5. In his fifth enumeration, Martin contends that there was insufficient evidence of misdemeanor marijuana possession to sustain the verdict against him. Martin denied that the marijuana found at his feet outside the car was his, but admitted that the pill bottle found in the vehicle was his. There was ample testimony that the pill bottle contained a second manila envelope which contained marijuana. In fact although Martin was uncertain as to whether the marijuana was inside the pill bottle he testified: "I think I had already rolled them up into joints, just rolled." The evidence was sufficient to convict and this enumeration is without merit. Jackson v. Virginia, 443 U. S. 307 (99 SC 2781, 61 LE2d 560) (1979).
6. In his sixth enumeration of error, Martin argues that his counsel at trial was not effective. Martin claims he was denied a fair trial because his appointed trial counsel failed to make several motions or objections at critical points in the trial.
There is no indication from the record before us that the issue of ineffective assistance of counsel was ever raised in the trial court. Claims relating to the effectiveness of trial counsel must be raised at the earliest practicable moment.

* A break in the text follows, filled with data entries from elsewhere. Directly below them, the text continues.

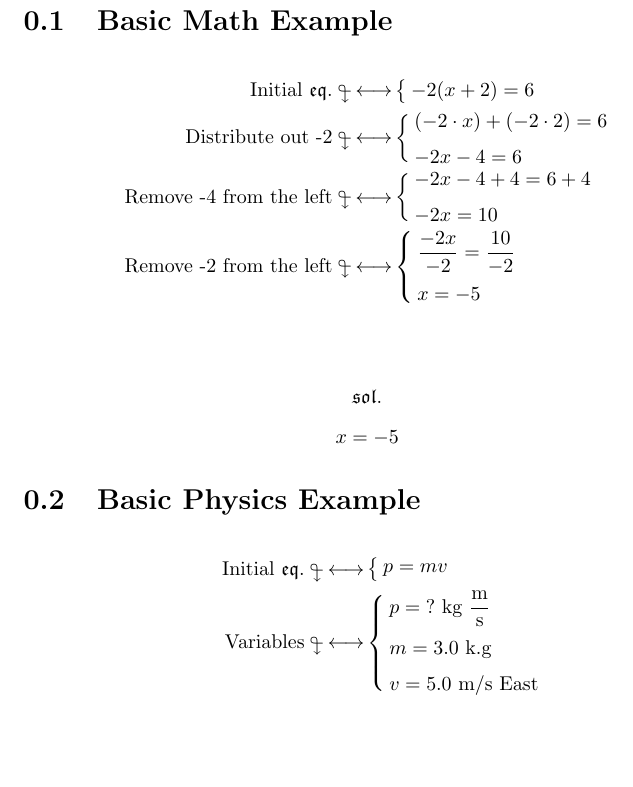
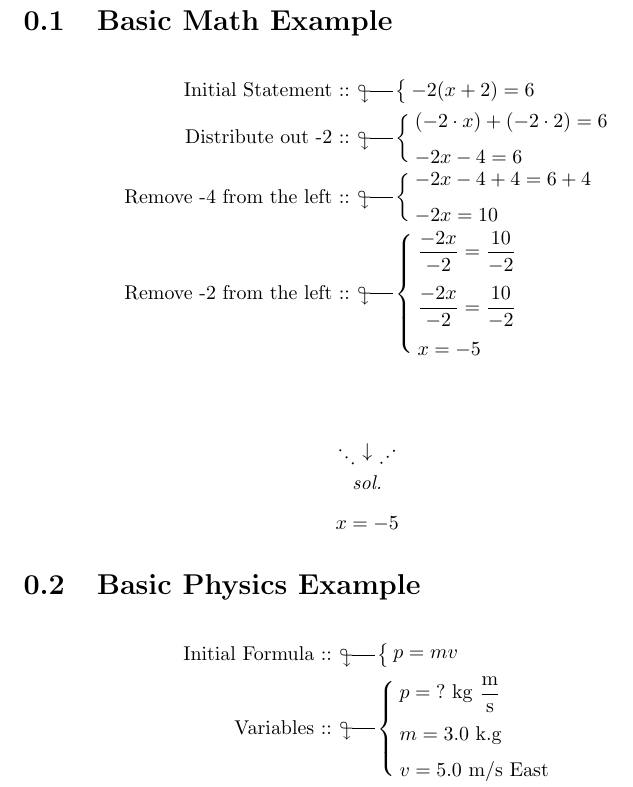
Before and after one commit to gleich/explain-math, a LaTeX problem sheet (example.tex, which reads explain-math.sty): part of page 2 of 2, cut so that both start at the same text, the shorter picture padded with empty space. Compiled offline with pdfLaTeX.

Commit message:
feat: add step, formula, equation, and statement commands
Signed-off-by: Matthew Gleich <git@mattglei.ch>

```diff
--- a/example.tex
+++ b/example.tex
@@ -14,28 +13,29 @@
 
     \section{Basic Math Example}
         \begin{align*}
-            \initialeq{-2(x + 2) = 6}
+            \statement{-2(x + 2) = 6}
             \explain{Distribute out -2}{
-                (-2 \cdot x) + (-2 \cdot 2) = 6 \\
-                -2x - 4 = 6
+                \step{ (-2 \cdot x) + (-2 \cdot 2) = 6 }
+                \step{ -2x - 4 = 6 }
             }
             \explain{Remove -4 from the left}{
-                -2x - 4 + 4 = 6 + 4 \\
-                -2x = 10
+                \step{ -2x - 4 + 4 = 6 + 4 }
+                \step{ -2x = 10 }
             }
             \explain{Remove -2 from the left}{
-                \frac{-2x}{-2} = \frac{10}{-2} \\
-                x = -5
+                \step{ \frac{-2x}{-2} = \frac{10}{-2} }
+                \step{ \frac{-2x}{-2} = \frac{10}{-2} }
+                \step{ x = -5 }
             }
         \end{align*}
         \msol{x = -5}
 
     \section{Basic Physics Example}
         \begin{align*}
-            \initialeq{p = mv}
+            \formula{p = mv}
             \variables{
-                \varu{p}{\text{?}}{kg $ \frac{\text{m}}{\text{s}} $} \\
-                \varu{m}{3.0}{k.g} \\
+                \varu{p}{\text{?}}{kg $ \frac{\text{m}}{\text{s}} $}
+                \varu{m}{3.0}{k.g}
                 \varu{v}{5.0}{m/s East}
             }
             \explain{Plug \& solve}{p = 3 \cdot 5}
--- a/explain-math.sty
+++ b/explain-math.sty
@@ -5,6 +5,8 @@
 \RequirePackage{amsmath}
 \RequirePackage{amssymb}
 \RequirePackage{graphicx}
+\RequirePackage[cases]{cases}
+\RequirePackage{mathrsfs}
 
 %% Bottom explain
 \providecommand{\bexplain}[2]{\underbrace{#1}_{\text{#2}}}
@@ -43,7 +58,8 @@
 %% Math Solution declaration
 \providecommand{\msol}[1]{
     \begin{center}
-        \item $ \mathfrak{sol.} $
+        \item \reflectbox{\rotatebox[origin=c]{45}{$ \dots $}} $ \downarrow $ \reflectbox{\rotatebox[origin=c]{135}{$ \dots $}}
+        \item \textit{sol.}
     \end{center}
     \[ #1 \]
 }
```
Also changed, not shown: README.md, example.pdf, example.tex (1 more changed lines), explain-math.sty (29 more changed lines).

See Ponder v. State, 260 Ga. 840 (400 SE2d 922) (1991)
; Battle v. State, 195 Ga. App. 542 (6) (394 SE2d 788) (1990)
. "[O]ur Supreme Court, through a series of cases, has fashioned a procedure whereby the appellate court, in deciding whether it should remand the case, should look to whether the issue of ineffectiveness was raised at the earliest practicable moment." (Punctuation and citations omitted.) Weems v. State, 196 Ga. App. 429
, 430 (3) (395 SE2d 863
Here, appellate counsel had ample opportunity to raise this issue before the trial court. Over 15 months elapsed between the appointment of appellate counsel and the hearing on the motion for new trial during which appellate counsel could have raised this argument. Having failed to do so, appellant is barred from asserting this argument here. Compare Wallace v. State, 199 Ga. App. 817 (406 SE2d 140) (1991)
, and In the Interest of G. G. L., 199 Ga. App. 357 (405 SE2d 100) (1991)
7. Finally, appellant asserts that the trial court erred in failing to grant a new trial. This enumeration is without merit.
Harry N. Gordon, District Attorney, Gerald W. Brown, Assistant District Attorney, for appellee.